══ Records supplied

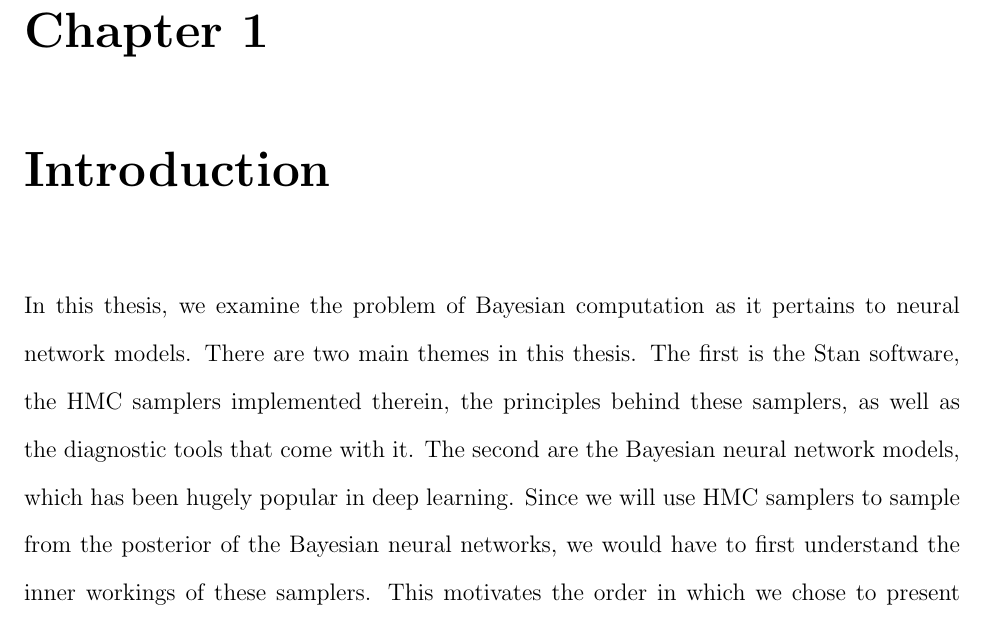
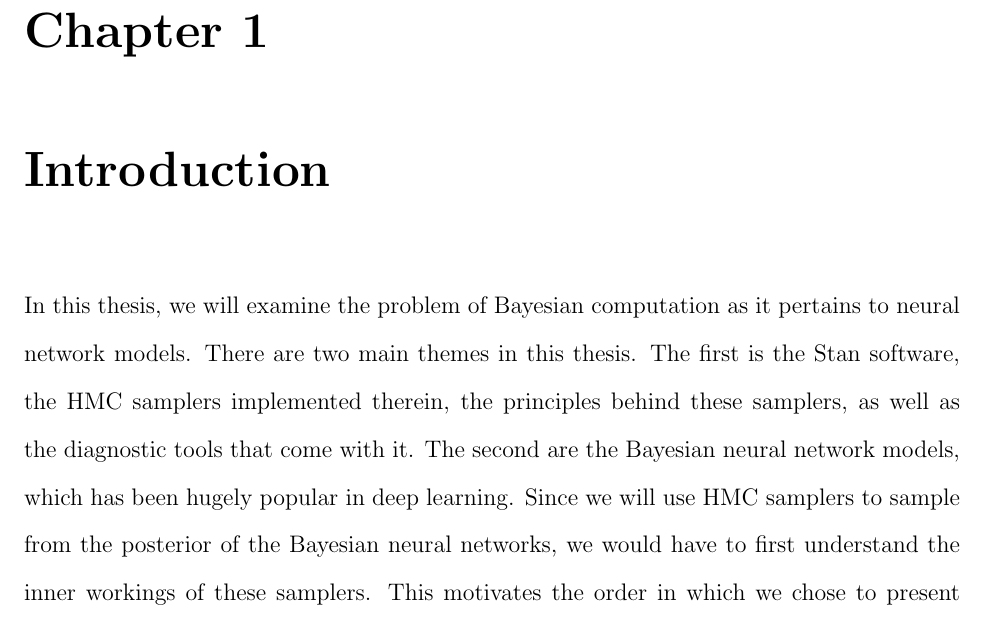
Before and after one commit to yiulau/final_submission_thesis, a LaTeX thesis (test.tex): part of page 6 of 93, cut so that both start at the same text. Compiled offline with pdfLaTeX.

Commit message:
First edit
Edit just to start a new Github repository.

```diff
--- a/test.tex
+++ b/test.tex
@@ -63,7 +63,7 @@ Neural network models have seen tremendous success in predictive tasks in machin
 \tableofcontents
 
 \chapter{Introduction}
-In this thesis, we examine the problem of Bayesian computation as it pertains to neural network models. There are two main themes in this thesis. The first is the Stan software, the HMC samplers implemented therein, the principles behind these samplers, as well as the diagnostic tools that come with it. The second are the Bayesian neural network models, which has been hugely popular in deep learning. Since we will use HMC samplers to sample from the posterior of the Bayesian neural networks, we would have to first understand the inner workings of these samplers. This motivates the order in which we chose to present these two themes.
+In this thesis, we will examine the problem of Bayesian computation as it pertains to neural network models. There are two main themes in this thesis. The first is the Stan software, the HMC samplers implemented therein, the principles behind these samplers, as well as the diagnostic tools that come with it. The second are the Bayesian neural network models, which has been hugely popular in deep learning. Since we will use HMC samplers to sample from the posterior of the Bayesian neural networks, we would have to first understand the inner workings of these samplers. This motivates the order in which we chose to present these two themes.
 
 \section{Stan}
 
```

════

Your task is to repeat the listing exactly while omitting its pictures.

• [Written solution]
Before and after one commit to yiulau/final_submission_thesis, a LaTeX thesis (test.tex): part of page 6 of 93, cut so that both start at the same text. Compiled offline with pdfLaTeX.

Commit message:
First edit
Edit just to start a new Github repository.

```diff
--- a/test.tex
+++ b/test.tex
@@ -63,7 +63,7 @@ Neural network models have seen tremendous success in predictive tasks in machin
 \tableofcontents
 
 \chapter{Introduction}
-In this thesis, we examine the problem of Bayesian computation as it pertains to neural network models. There are two main themes in this thesis. The first is the Stan software, the HMC samplers implemented therein, the principles behind these samplers, as well as the diagnostic tools that come with it. The second are the Bayesian neural network models, which has been hugely popular in deep learning. Since we will use HMC samplers to sample from the posterior of the Bayesian neural networks, we would have to first understand the inner workings of these samplers. This motivates the order in which we chose to present these two themes.
+In this thesis, we will examine the problem of Bayesian computation as it pertains to neural network models. There are two main themes in this thesis. The first is the Stan software, the HMC samplers implemented therein, the principles behind these samplers, as well as the diagnostic tools that come with it. The second are the Bayesian neural network models, which has been hugely popular in deep learning. Since we will use HMC samplers to sample from the posterior of the Bayesian neural networks, we would have to first understand the inner workings of these samplers. This motivates the order in which we chose to present these two themes.
 
 \section{Stan}
 
```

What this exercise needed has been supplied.